LTNST/ENGL 226, Spring 2012
In this course we will explore contemporary Latina/o identities through the lens of the border, la frontera. We will evaluate this trope literally by looking at representations of geographical and physical borders, as well as metaphorically and theoretically by emphasizing writers’ strategies for challenging and surmounting social, political, and psychological rifts. Our coursework focuses on texts that both cross and claim cultural, racial, sexual, gendered, generational, spiritual, and institutional borders. In doing so, such texts open yet unknown spaces between categories. Students will grapple with the ways in which communities and individuals define and negotiate new identities that serve the social and psychological needs of those who defy restrictive definitions selfhood through overlapping, intersectional, layered self-representation.
Using a comparative approach to Latina/o literature highlights themes like migration, expatriation, and exile.

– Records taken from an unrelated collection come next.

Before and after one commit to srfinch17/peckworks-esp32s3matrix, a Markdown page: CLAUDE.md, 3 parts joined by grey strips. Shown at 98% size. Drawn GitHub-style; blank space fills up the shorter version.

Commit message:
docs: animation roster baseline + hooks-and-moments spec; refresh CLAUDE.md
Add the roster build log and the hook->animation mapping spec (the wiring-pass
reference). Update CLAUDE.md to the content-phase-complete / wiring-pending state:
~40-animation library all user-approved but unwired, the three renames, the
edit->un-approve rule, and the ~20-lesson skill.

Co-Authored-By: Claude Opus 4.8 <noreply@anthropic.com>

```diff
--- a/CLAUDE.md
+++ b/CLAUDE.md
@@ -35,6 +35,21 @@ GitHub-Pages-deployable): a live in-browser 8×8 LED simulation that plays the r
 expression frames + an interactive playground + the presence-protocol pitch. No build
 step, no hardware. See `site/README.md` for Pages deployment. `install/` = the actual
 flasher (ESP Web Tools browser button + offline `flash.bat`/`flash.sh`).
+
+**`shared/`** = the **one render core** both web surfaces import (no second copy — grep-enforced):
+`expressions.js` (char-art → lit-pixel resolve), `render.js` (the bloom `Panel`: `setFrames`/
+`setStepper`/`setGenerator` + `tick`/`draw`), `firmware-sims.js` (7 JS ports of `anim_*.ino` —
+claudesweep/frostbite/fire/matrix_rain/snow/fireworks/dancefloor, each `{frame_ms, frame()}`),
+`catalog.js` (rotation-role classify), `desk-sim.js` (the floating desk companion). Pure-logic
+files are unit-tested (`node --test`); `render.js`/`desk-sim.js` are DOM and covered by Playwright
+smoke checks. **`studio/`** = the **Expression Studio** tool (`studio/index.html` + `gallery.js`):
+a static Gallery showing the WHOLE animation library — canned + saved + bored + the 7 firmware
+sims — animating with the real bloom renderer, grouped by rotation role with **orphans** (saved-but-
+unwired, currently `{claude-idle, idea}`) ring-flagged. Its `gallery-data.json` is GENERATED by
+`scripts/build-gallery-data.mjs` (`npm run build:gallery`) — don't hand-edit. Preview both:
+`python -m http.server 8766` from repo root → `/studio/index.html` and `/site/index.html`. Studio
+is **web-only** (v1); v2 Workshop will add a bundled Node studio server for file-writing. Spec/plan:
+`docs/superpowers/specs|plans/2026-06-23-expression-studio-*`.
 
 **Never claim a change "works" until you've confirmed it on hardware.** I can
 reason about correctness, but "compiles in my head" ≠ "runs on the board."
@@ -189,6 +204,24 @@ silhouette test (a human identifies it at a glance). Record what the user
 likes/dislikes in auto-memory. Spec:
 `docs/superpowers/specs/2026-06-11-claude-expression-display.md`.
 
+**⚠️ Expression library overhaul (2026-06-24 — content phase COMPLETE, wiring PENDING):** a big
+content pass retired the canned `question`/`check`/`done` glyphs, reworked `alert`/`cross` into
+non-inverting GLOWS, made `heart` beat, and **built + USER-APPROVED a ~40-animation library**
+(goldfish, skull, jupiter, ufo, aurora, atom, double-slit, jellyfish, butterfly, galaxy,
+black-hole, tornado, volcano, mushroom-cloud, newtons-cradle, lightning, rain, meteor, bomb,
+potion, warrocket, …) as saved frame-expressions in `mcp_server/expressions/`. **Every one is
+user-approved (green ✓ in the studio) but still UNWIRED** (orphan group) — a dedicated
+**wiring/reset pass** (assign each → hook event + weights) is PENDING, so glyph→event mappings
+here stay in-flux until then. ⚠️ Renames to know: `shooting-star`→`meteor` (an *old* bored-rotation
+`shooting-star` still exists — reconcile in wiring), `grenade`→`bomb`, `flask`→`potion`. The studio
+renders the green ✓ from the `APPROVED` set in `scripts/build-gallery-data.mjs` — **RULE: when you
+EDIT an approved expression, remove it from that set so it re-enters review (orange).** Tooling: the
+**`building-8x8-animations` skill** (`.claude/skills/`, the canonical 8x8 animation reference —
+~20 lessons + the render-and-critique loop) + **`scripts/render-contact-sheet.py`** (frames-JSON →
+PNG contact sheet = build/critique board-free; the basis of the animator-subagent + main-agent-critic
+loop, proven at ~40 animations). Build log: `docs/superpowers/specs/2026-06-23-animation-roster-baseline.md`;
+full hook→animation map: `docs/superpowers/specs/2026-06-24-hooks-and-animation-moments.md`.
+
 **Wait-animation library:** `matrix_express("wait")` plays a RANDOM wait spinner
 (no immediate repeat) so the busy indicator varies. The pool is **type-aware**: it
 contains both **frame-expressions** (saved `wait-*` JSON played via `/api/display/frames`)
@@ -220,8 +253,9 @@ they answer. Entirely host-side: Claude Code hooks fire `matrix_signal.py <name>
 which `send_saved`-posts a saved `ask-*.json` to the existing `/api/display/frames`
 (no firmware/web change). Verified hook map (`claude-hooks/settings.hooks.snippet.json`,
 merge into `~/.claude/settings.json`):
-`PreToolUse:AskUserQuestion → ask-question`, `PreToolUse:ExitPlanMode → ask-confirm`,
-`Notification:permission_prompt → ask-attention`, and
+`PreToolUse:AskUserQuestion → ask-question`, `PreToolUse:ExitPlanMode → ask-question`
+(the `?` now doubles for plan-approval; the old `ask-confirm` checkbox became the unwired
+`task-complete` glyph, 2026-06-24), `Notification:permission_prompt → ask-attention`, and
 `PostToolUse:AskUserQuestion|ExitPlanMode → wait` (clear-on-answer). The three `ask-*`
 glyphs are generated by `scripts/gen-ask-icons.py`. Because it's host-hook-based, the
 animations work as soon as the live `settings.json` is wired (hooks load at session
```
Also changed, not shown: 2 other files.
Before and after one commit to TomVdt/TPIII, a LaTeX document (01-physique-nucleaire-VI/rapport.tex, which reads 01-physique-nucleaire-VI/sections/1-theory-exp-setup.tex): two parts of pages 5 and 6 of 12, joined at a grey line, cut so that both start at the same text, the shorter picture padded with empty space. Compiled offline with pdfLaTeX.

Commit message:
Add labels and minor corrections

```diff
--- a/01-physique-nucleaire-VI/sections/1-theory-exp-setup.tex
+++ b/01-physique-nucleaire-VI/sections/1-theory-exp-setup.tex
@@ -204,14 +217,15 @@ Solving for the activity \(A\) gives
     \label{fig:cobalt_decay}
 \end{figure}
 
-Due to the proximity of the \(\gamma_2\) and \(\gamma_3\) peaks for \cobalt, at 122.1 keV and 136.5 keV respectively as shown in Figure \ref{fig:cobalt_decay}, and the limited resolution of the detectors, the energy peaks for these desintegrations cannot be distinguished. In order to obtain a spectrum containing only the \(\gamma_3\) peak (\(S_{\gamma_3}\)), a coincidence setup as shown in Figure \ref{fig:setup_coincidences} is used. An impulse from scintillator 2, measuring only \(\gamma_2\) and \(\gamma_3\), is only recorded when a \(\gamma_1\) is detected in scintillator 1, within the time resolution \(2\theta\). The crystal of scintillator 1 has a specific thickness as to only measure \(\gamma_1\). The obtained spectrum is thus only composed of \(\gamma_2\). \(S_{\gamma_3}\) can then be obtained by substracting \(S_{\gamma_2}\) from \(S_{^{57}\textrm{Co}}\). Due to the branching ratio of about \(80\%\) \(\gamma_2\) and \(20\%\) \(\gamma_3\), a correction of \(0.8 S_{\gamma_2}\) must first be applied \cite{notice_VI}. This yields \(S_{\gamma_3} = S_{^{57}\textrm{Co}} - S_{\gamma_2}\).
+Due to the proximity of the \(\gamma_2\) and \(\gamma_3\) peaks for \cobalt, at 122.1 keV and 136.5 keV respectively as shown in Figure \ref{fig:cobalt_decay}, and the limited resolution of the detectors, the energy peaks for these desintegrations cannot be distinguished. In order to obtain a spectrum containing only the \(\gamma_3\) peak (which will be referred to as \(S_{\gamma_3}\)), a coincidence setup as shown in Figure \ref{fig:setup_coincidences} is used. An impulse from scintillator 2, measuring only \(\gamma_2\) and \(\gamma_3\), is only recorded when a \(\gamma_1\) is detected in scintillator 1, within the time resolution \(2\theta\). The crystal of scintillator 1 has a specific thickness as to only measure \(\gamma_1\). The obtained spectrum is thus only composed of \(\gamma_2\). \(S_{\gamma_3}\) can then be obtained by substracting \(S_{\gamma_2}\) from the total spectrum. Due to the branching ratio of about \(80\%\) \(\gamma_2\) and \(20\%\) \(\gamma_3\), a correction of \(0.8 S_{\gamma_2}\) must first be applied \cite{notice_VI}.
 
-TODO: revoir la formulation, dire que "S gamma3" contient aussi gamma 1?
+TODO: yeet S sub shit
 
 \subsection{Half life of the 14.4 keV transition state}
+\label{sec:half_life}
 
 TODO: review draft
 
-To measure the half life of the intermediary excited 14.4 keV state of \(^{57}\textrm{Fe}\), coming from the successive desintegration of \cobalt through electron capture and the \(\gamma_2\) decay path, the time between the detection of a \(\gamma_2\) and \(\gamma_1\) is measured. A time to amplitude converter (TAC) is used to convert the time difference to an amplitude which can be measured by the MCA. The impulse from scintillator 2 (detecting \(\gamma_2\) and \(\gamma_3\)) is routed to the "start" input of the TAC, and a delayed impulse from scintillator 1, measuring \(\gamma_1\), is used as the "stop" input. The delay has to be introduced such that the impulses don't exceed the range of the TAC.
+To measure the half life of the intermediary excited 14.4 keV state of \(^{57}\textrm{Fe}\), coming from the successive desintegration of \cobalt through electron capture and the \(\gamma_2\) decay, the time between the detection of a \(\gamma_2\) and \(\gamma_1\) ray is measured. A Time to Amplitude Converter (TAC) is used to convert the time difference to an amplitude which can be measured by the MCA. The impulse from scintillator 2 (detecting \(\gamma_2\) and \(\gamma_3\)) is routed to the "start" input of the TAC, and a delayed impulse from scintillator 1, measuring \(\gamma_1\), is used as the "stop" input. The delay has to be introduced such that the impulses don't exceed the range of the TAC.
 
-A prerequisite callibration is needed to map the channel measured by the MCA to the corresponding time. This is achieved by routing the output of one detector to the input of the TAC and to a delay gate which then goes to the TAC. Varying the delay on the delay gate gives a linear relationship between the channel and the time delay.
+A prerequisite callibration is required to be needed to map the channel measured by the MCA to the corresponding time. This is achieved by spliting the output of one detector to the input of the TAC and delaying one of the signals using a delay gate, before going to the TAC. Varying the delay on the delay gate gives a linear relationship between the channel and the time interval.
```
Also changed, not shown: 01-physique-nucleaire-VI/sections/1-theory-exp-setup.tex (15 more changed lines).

This course charts the transnational exchange between writers living in the US and abroad, those born in the US and in the Caribbean or Mesoamerica, and those who write both in Spanish and in English. Regional identities are equally significant. The distinctions between New York and Los Angeles or rural and urban geography, for example, help draw our attention to issues of language, politics, local culture, performance, and voice. Through this investigation students will learn some of the central rhetorical strategies, tropes, and traditions that characterize Latina/o, Chicana/o, and Latin American literature. This introductory course assumes no prior knowledge of Latina/o Studies or fluency in Spanish, but will draw on students’ knowledge and experience in discussion.
Julia Alvarez, In the Name of Salomé
Gloria Anzaldua, Boderlands/La Frontera
Christina García, Cubanismo!
Juan Felipe Herrera, 187 Reasons Mexicanos Can’t Cross the Border
Piri Thomas, Down These Mean Streets
Hector Tobar,The Tattooed Soldier